“There’s been a tsunami of negatives, coming wave after wave, and this positive doesn’t stand a chance,” Naveen Singh, head of fixed-income trading at ICICI Securities Primary Dealership Ltd. in Mumbai, said by phone.
The government is likely to borrow 2.48 trillion rupees ($34 billion) in the six months to March 31, or 200 billion rupees less than the budgeted estimate, Singh said, citing market expectations after a recent media report. Debt sales for the fiscal first-half were lowered by 500 billion rupees as bonds faced the worst rout in at least two decades.
The boost to bonds after the first cut early this year failed to endure. Sovereign bonds have slid in seven of the past nine months, sending 10-year yields to a four-year high, as global funds remain net sellers amid a rout in emerging markets.
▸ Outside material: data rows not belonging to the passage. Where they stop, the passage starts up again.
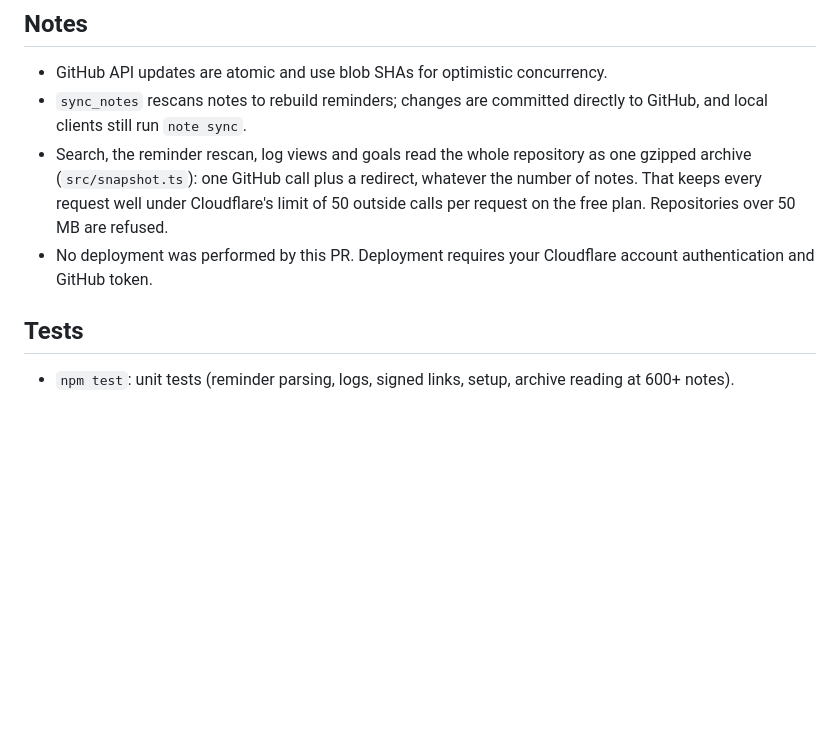
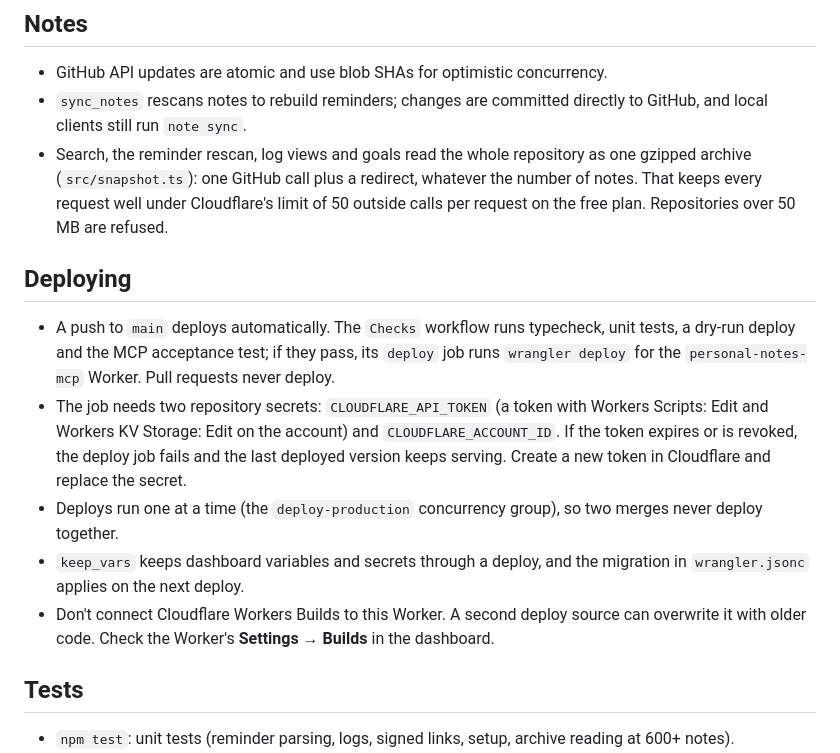
Before and after one commit to lastnamehurt/notes-server, a Markdown page: TECHNICAL.md, the part around the change. Rendered like a GitHub page; blank space fills up the shorter version.

Commit message:
Document the deploy pipeline and drop the stale no-deploy note
Merges to main deploy through the Checks workflow. Records the secrets,
the token scope, the concurrency group and the Workers Builds warning.

Co-Authored-By: Claude Haiku 5.5 <noreply@anthropic.com>

```diff
--- a/TECHNICAL.md
+++ b/TECHNICAL.md
@@ -93,7 +93,14 @@ Never deploy without both secrets. Protect the bearer token like a password. For
 - GitHub API updates are atomic and use blob SHAs for optimistic concurrency.
 - `sync_notes` rescans notes to rebuild reminders; changes are committed directly to GitHub, and local clients still run `note sync`.
 - Search, the reminder rescan, log views and goals read the whole repository as one gzipped archive (`src/snapshot.ts`): one GitHub call plus a redirect, whatever the number of notes. That keeps every request well under Cloudflare's limit of 50 outside calls per request on the free plan. Repositories over 50 MB are refused.
-- No deployment was performed by this PR. Deployment requires your Cloudflare account authentication and GitHub token.
+
+## Deploying
+
+- A push to `main` deploys automatically. The `Checks` workflow runs typecheck, unit tests, a dry-run deploy and the MCP acceptance test; if they pass, its `deploy` job runs `wrangler deploy` for the `personal-notes-mcp` Worker. Pull requests never deploy.
+- The job needs two repository secrets: `CLOUDFLARE_API_TOKEN` (a token with Workers Scripts: Edit and Workers KV Storage: Edit on the account) and `CLOUDFLARE_ACCOUNT_ID`. If the token expires or is revoked, the deploy job fails and the last deployed version keeps serving. Create a new token in Cloudflare and replace the secret.
+- Deploys run one at a time (the `deploy-production` concurrency group), so two merges never deploy together.
+- `keep_vars` keeps dashboard variables and secrets through a deploy, and the migration in `wrangler.jsonc` applies on the next deploy.
+- Don't connect Cloudflare Workers Builds to this Worker. A second deploy source can overwrite it with older code. Check the Worker's **Settings → Builds** in the dashboard.
 
 ## Tests
 
```
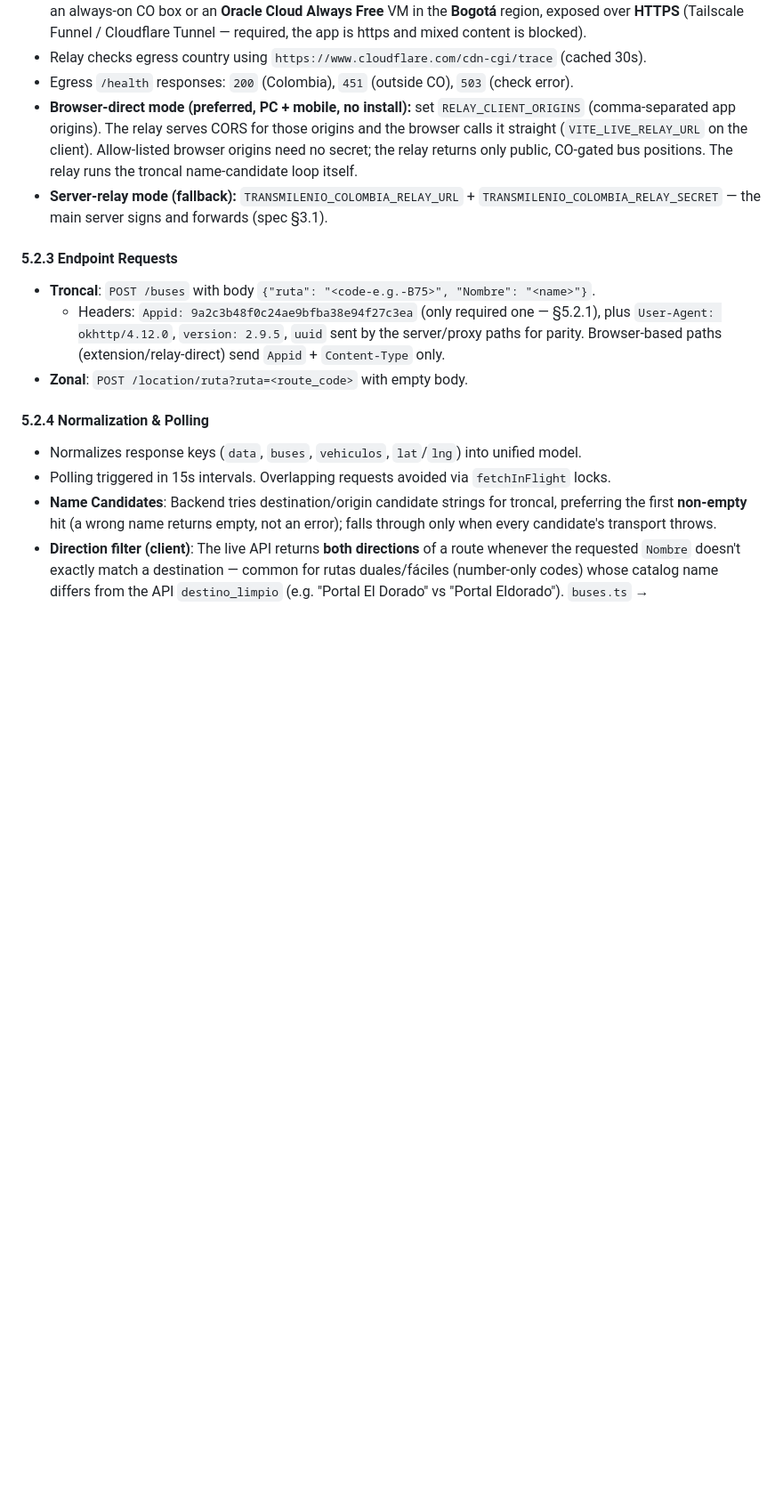
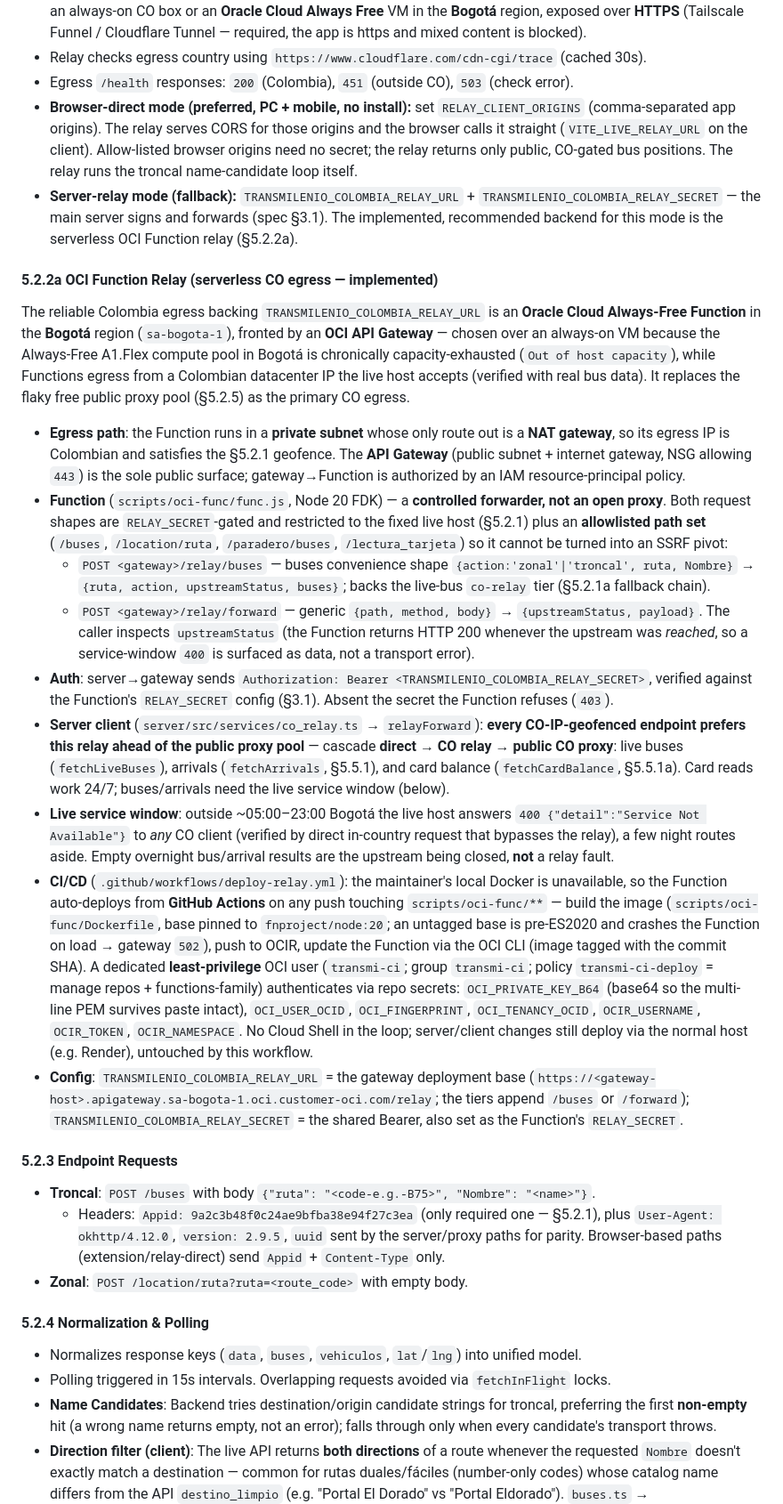
Before and after one commit to estebantorrg/transmilenio, a Markdown page: spec.md, the part around one of its changes. Shown at 89% size. Rendered like a GitHub page; blank space fills up the shorter version.

Commit message:
docs(spec): document OCI Function relay, CI/CD, and geofenced-endpoint cascade
Co-Authored-By: Claude Opus 4.8 <noreply@anthropic.com>

```diff
--- a/spec.md
+++ b/spec.md
@@ -164,7 +164,21 @@ x-relay-secret: <secret>
 * Relay checks egress country using `https://www.cloudflare.com/cdn-cgi/trace` (cached 30s).
 * Egress `/health` responses: `200` (Colombia), `451` (outside CO), `503` (check error).
 * **Browser-direct mode (preferred, PC + mobile, no install):** set `RELAY_CLIENT_ORIGINS` (comma-separated app origins). The relay serves CORS for those origins and the browser calls it straight (`VITE_LIVE_RELAY_URL` on the client). Allow-listed browser origins need no secret; the relay returns only public, CO-gated bus positions. The relay runs the troncal name-candidate loop itself.
-* **Server-relay mode (fallback):** `TRANSMILENIO_COLOMBIA_RELAY_URL` + `TRANSMILENIO_COLOMBIA_RELAY_SECRET` — the main server signs and forwards (spec §3.1).
+* **Server-relay mode (fallback):** `TRANSMILENIO_COLOMBIA_RELAY_URL` + `TRANSMILENIO_COLOMBIA_RELAY_SECRET` — the main server signs and forwards (spec §3.1). The implemented, recommended backend for this mode is the serverless OCI Function relay (§5.2.2a).
+
+#### 5.2.2a OCI Function Relay (serverless CO egress — implemented)
+
+The reliable Colombia egress backing `TRANSMILENIO_COLOMBIA_RELAY_URL` is an **Oracle Cloud Always-Free Function** in the **Bogotá** region (`sa-bogota-1`), fronted by an **OCI API Gateway** — chosen over an always-on VM because the Always-Free A1.Flex compute pool in Bogotá is chronically capacity-exhausted (`Out of host capacity`), while Functions egress from a Colombian datacenter IP the live host accepts (verified with real bus data). It replaces the flaky free public proxy pool (§5.2.5) as the primary CO egress.
+
+* **Egress path**: the Function runs in a **private subnet** whose only route out is a **NAT gateway**, so its egress IP is Colombian and satisfies the §5.2.1 geofence. The **API Gateway** (public subnet + internet gateway, NSG allowing `443`) is the sole public surface; gateway→Function is authorized by an IAM resource-principal policy.
+* **Function** (`scripts/oci-func/func.js`, Node 20 FDK) — a **controlled forwarder, not an open proxy**. Both request shapes are `RELAY_SECRET`-gated and restricted to the fixed live host (§5.2.1) plus an **allowlisted path set** (`/buses`, `/location/ruta`, `/paradero/buses`, `/lectura_tarjeta`) so it cannot be turned into an SSRF pivot:
+  * `POST <gateway>/relay/buses` — buses convenience shape `{action:'zonal'|'troncal', ruta, Nombre}` → `{ruta, action, upstreamStatus, buses}`; backs the live-bus `co-relay` tier (§5.2.1a fallback chain).
+  * `POST <gateway>/relay/forward` — generic `{path, method, body}` → `{upstreamStatus, payload}`. The caller inspects `upstreamStatus` (the Function returns HTTP 200 whenever the upstream was *reached*, so a service-window `400` is surfaced as data, not a transport error).
+* **Auth**: server→gateway sends `Authorization: Bearer <TRANSMILENIO_COLOMBIA_RELAY_SECRET>`, verified against the Function's `RELAY_SECRET` config (§3.1). Absent the secret the Function refuses (`403`).
+* **Server client** (`server/src/services/co_relay.ts` → `relayForward`): **every CO-IP-geofenced endpoint prefers this relay ahead of the public proxy pool** — cascade **direct → CO relay → public CO proxy**: live buses (`fetchLiveBuses`), arrivals (`fetchArrivals`, §5.5.1), and card balance (`fetchCardBalance`, §5.5.1a). Card reads work 24/7; buses/arrivals need the live service window (below).
+* **Live service window**: outside ~05:00–23:00 Bogotá the live host answers `400 {"detail":"Service Not Available"}` to *any* CO client (verified by direct in-country request that bypasses the relay), a few night routes aside. Empty overnight bus/arrival results are the upstream being closed, **not** a relay fault.
+* **CI/CD** (`.github/workflows/deploy-relay.yml`): the maintainer's local Docker is unavailable, so the Function auto-deploys from **GitHub Actions** on any push touching `scripts/oci-func/**` — build the image (`scripts/oci-func/Dockerfile`, base pinned to `fnproject/node:20`; an untagged base is pre-ES2020 and crashes the Function on load → gateway `502`), push to OCIR, update the Function via the OCI CLI (image tagged with the commit SHA). A dedicated **least-privilege** OCI user (`transmi-ci`; group `transmi-ci`; policy `transmi-ci-deploy` = manage repos + functions-family) authenticates via repo secrets: `OCI_PRIVATE_KEY_B64` (base64 so the multi-line PEM survives paste intact), `OCI_USER_OCID`, `OCI_FINGERPRINT`, `OCI_TENANCY_OCID`, `OCIR_USERNAME`, `OCIR_TOKEN`, `OCIR_NAMESPACE`. No Cloud Shell in the loop; server/client changes still deploy via the normal host (e.g. Render), untouched by this workflow.
+* **Config**: `TRANSMILENIO_COLOMBIA_RELAY_URL` = the gateway deployment base (`https://<gateway-host>.apigateway.sa-bogota-1.oci.customer-oci.com/relay`; the tiers append `/buses` or `/forward`); `TRANSMILENIO_COLOMBIA_RELAY_SECRET` = the shared Bearer, also set as the Function's `RELAY_SECRET`.
 
 #### 5.2.3 Endpoint Requests
 * **Troncal**: `POST /buses` with body `{"ruta": "<code-e.g.-B75>", "Nombre": "<name>"}`.
```
Also changed, not shown: other parts of spec.md (+4 -3 lines).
They’ve pulled $6.8 billion from rupee debt this year, the most among Asian markets tracked by Bloomberg.
The yield on the benchmark 10-year bond was little changed at 8.07 percent as of 12:00 noon in Mumbai, after declining five basis points on Wednesday. The rupee fell 0.1 percent to 72.70 per dollar.
The outcome of the Reserve Bank of India’s meeting next week will also have a bearing on bond yields, said Singh. The yield may jump to 8.25 percent if the central bank raises rates, which would confirm market expectations of as many as four more increases from just two after the last meet in August, he said. Economists see the repurchase rate rising to 6.75 percent by the end of the second quarter of next year, versus the first quarter of 2020 previously, according to the latest Bloomberg survey.
A reduction in the government’s borrowing by 200-300 billion rupees could lead to a modest drop in yields, said Vijay Sharma, head of fixed-income at PNB Gilts Ltd. in New Delhi.
India may cut gross borrowings for the second half of the fiscal year more than previously announced, BTVI television channel reported Friday. Finance ministry and RBI officials will likely meet Sept. 28 to decide October-to-March debt sale plan, the channel said.
“A deep rally in the current environment is not easy to come by,” Sharma said by phone. “I don’t think traders will be too willing to buy the dip right now.”
©2018 Bloomberg L.P.